How to complete this task: Within these entries, how many lines contain the word "Candidate"? Answer with the number alone.
..........
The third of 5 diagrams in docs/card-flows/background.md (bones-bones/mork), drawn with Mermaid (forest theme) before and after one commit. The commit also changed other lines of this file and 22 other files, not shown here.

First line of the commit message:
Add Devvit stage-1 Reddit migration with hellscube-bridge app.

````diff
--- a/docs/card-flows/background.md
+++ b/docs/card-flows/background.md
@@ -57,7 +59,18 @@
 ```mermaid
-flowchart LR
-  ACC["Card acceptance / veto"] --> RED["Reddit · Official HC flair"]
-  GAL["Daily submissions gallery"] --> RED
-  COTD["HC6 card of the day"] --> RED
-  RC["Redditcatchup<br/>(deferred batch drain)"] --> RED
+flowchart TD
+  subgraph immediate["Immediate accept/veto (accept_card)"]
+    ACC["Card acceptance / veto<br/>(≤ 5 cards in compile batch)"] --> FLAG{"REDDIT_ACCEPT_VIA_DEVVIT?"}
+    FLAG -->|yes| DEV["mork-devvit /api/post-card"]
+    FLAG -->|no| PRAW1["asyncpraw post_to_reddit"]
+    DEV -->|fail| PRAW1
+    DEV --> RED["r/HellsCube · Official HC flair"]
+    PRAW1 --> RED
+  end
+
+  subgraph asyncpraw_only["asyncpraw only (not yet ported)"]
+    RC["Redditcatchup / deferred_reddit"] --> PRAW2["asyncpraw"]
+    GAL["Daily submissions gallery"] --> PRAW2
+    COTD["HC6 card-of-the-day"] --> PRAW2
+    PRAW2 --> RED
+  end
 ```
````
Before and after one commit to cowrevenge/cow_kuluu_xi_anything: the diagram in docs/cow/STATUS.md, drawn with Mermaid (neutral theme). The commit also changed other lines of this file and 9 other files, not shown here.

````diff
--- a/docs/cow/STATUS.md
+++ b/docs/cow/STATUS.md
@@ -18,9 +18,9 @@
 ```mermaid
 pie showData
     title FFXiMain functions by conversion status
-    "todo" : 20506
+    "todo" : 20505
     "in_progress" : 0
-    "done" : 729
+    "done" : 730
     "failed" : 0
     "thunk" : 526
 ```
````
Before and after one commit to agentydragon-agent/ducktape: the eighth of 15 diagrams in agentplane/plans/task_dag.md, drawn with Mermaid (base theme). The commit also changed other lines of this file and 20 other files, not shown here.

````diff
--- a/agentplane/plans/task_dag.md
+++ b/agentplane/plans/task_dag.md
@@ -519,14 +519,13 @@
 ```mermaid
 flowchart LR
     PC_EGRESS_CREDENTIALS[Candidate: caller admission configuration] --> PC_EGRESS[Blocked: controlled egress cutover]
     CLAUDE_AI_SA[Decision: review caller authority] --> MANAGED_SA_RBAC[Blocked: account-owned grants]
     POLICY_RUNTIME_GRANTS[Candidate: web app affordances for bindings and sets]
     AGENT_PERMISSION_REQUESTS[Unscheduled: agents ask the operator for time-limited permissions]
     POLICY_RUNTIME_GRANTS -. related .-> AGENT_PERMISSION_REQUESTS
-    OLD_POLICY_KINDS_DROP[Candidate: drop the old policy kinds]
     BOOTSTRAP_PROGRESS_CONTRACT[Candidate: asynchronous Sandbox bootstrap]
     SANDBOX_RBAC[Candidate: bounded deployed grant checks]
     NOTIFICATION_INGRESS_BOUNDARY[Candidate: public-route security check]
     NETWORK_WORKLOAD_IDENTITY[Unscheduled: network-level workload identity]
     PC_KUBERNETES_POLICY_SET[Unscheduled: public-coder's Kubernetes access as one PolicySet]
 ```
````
..........
Answer for the task: 6